Themes and Meanings

The symbols of moon and bonfire which pervade the book serve as a counterbalance to the narrator’s grim view of life, providing a context of ambiguity which suggests a point of view wider than despair, one that embraces hope and affirms the value of the mystery of life. The symbols first appear in a conversation between the narrator and Nuto. The farmers, the reader learns, light bonfires on St. John’s Eve as a way of renewing the fertility of the land.

The narrator scoffs at the practice, dismissing it as peasant superstition. Nuto, the realist, gently scolds him, reminding him that he has been away too long to understand truly these customs and traditions.

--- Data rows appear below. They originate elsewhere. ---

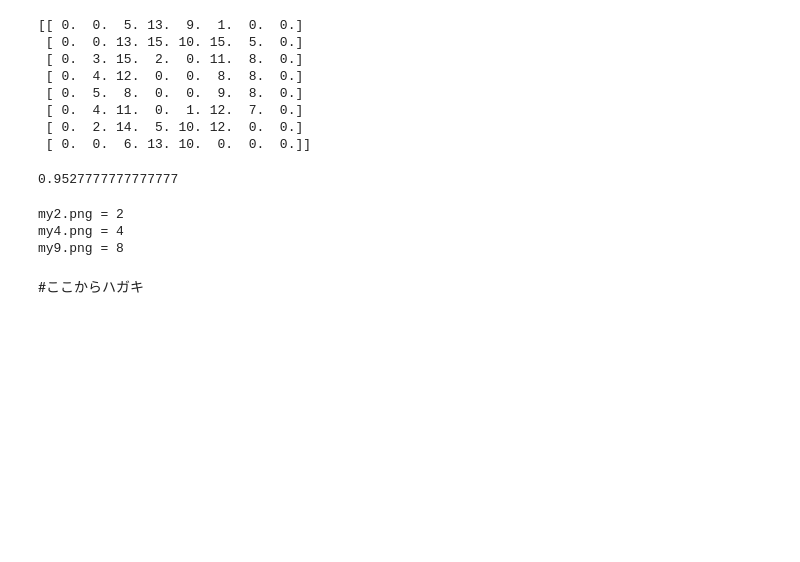
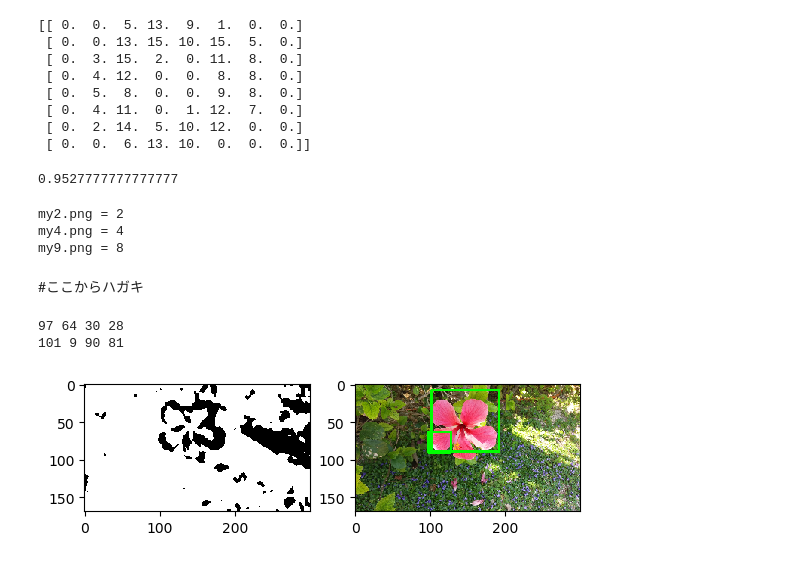
Before and after one commit to yotamaruyama/python_AI_zyugyou, a Jupyter notebook: opencv.ipynb, the cells around one changed output. Drawn from its saved outputs; the diff is of its cells as text; code cells hidden in the pictures; blank space fills up the shorter version.

```diff
--- a/opencv.ipynb
+++ b/opencv.ipynb
@@ -336,3 +336,40 @@ my4.png = 4
 my9.png = 8
 # %% [markdown]
 #ここからハガキ
+# %%
+import cv2
+import matplotlib.pyplot as plt
+
+#画像を読み込んリサイズする
+img = cv2.imread("flower.jpg")
+img = cv2.resize(img, (300,169))
+
+#色空間を二値化
+gray = cv2.cvtColor(img, cv2.COLOR_BGR2GRAY)
+gray = cv2.GaussianBlur(gray, (7,7), 0)
+im2 = cv2.threshold(gray,140,240,cv2.THRESH_BINARY_INV)[1]
+
+#画像左側に二値化した画像を描画
+plt.subplot(1,2,1)
+plt.imshow(im2, cmap="gray")
+
+#輪郭を抽出
+cnts = cv2.findContours(im2, cv2.RETR_LIST, cv2.CHAIN_APPROX_SIMPLE)[0]
+
+#抽出した枠を描画
+for pt in cnts:
+    x,y,w,h = cv2.boundingRect(pt)
+    #大きすぎる小さすぎる領域を除去
+    if w < 30 or w > 200: continue
+    print(x,y,w,h) #結果を出力
+    cv2.rectangle(img, (x,y), (x+w, y+h), (0,255,0), 2)
+
+#画像右側に抽出結果を描画
+plt.subplot(1,2,2)
+plt.imshow(cv2.cvtColor(img, cv2.COLOR_BGR2RGB))
+plt.savefig("flowers-2.png", dpi=200)
+plt.show()
+# %% [output]
+97 64 30 28
+101 9 90 81
+[figure, added]
```
Also changed, not shown: parts of 2 cells of this notebook, 5 other files.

The moon, like the bonfires, brings the good things in life, forcing the people to live according to natural cycles and thus become part of the earth’s mysterious process of regeneration.

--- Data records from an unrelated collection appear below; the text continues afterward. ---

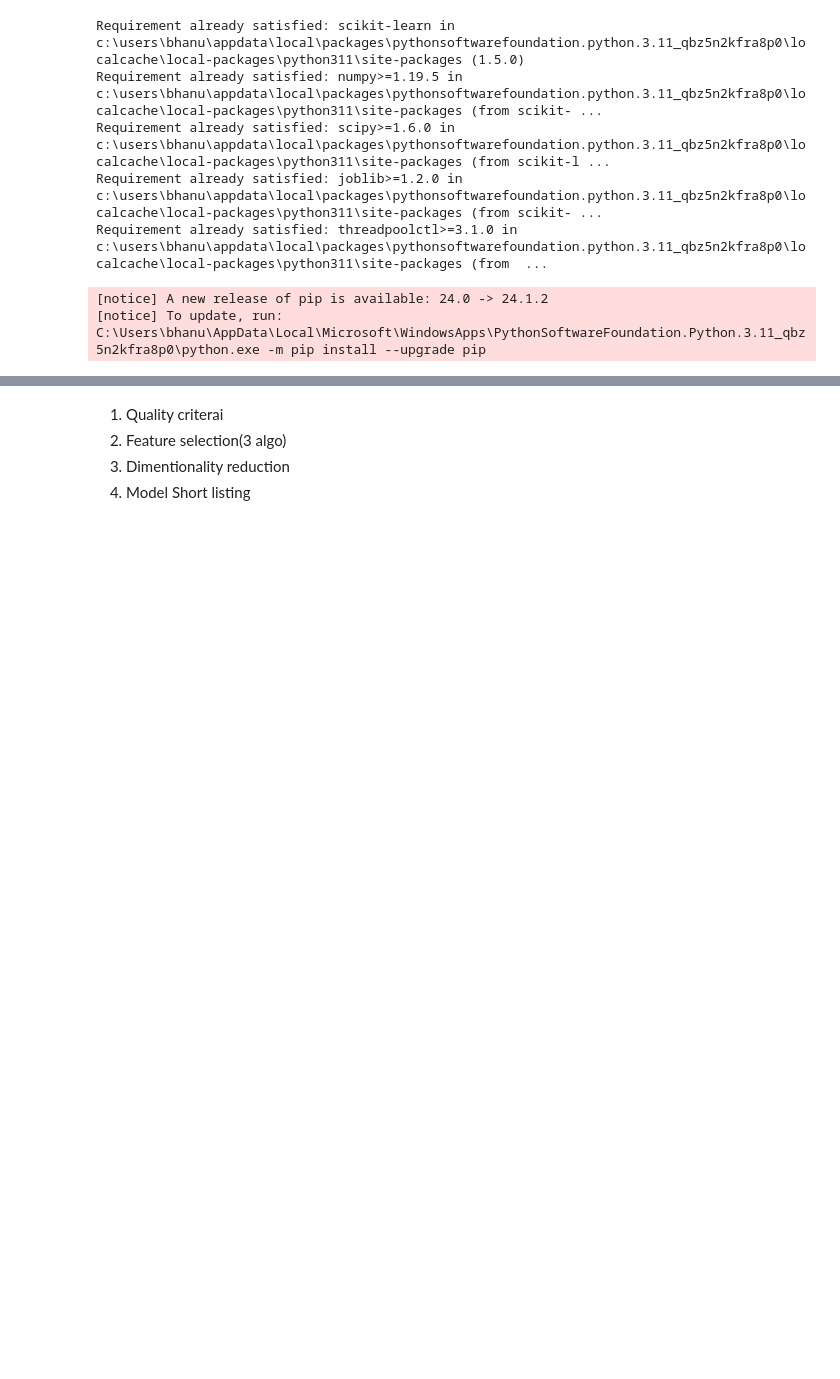
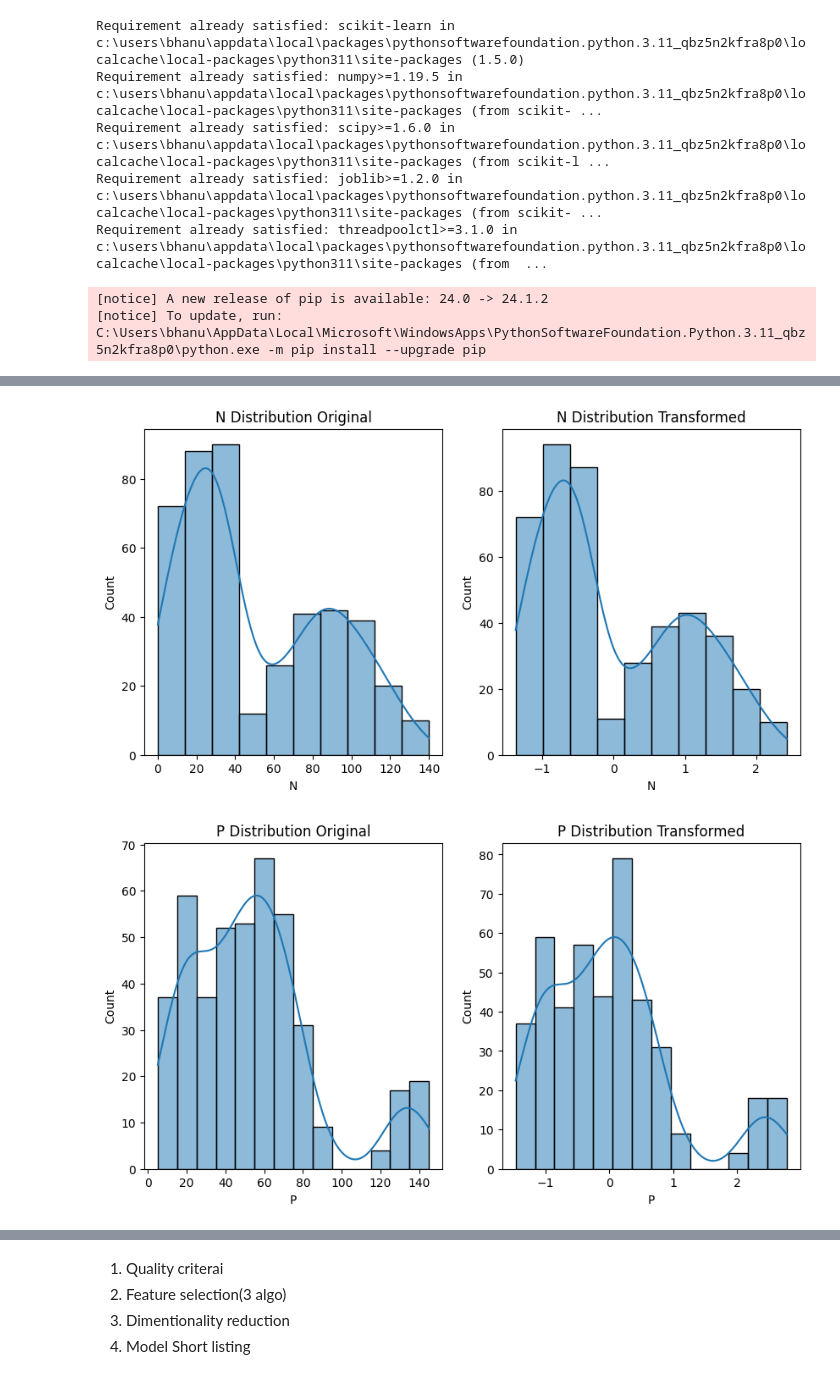
Before and after one commit to bhanurana430/Crop-recommendation-machine-learninghine-, a Jupyter notebook: main.ipynb, the cells around one changed output, grey strips where cells are left out. Cells and saved outputs as stored; diff of their text form; code cells hidden in the pictures; blank space fills up the shorter version.

```diff
--- a/main.ipynb
+++ b/main.ipynb
@@ -251,0 +340,16 @@ x_test_transformed = final_scaler.transform(x_test_combined)
+# %%
+for col in x_test_transformed_df.columns:
+    plt.figure(figsize=(10, 5))
+
+    plt.subplot(1, 2, 1)
+    sns.histplot(x_test[col], kde=True)
+    plt.title(f'{col} Distribution Original')
+
+    plt.subplot(1, 2, 2)
+    sns.histplot(x_test_transformed_df[col], kde=True)
+    plt.title(f'{col} Distribution Transformed')
+
+    plt.show()
+# %% [output]
+[figure, added]
+[figure, added]
```
Also changed, not shown: parts of 26 cells of this notebook.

His cynicism toward the value of these symbols is a reflection of the narrator’s hardened attitude toward life, his inability to believe in the inherent spirituality and mystery of the world. This faith is difficult to maintain in the face of the violence and death which form the core of the narrator’s experience.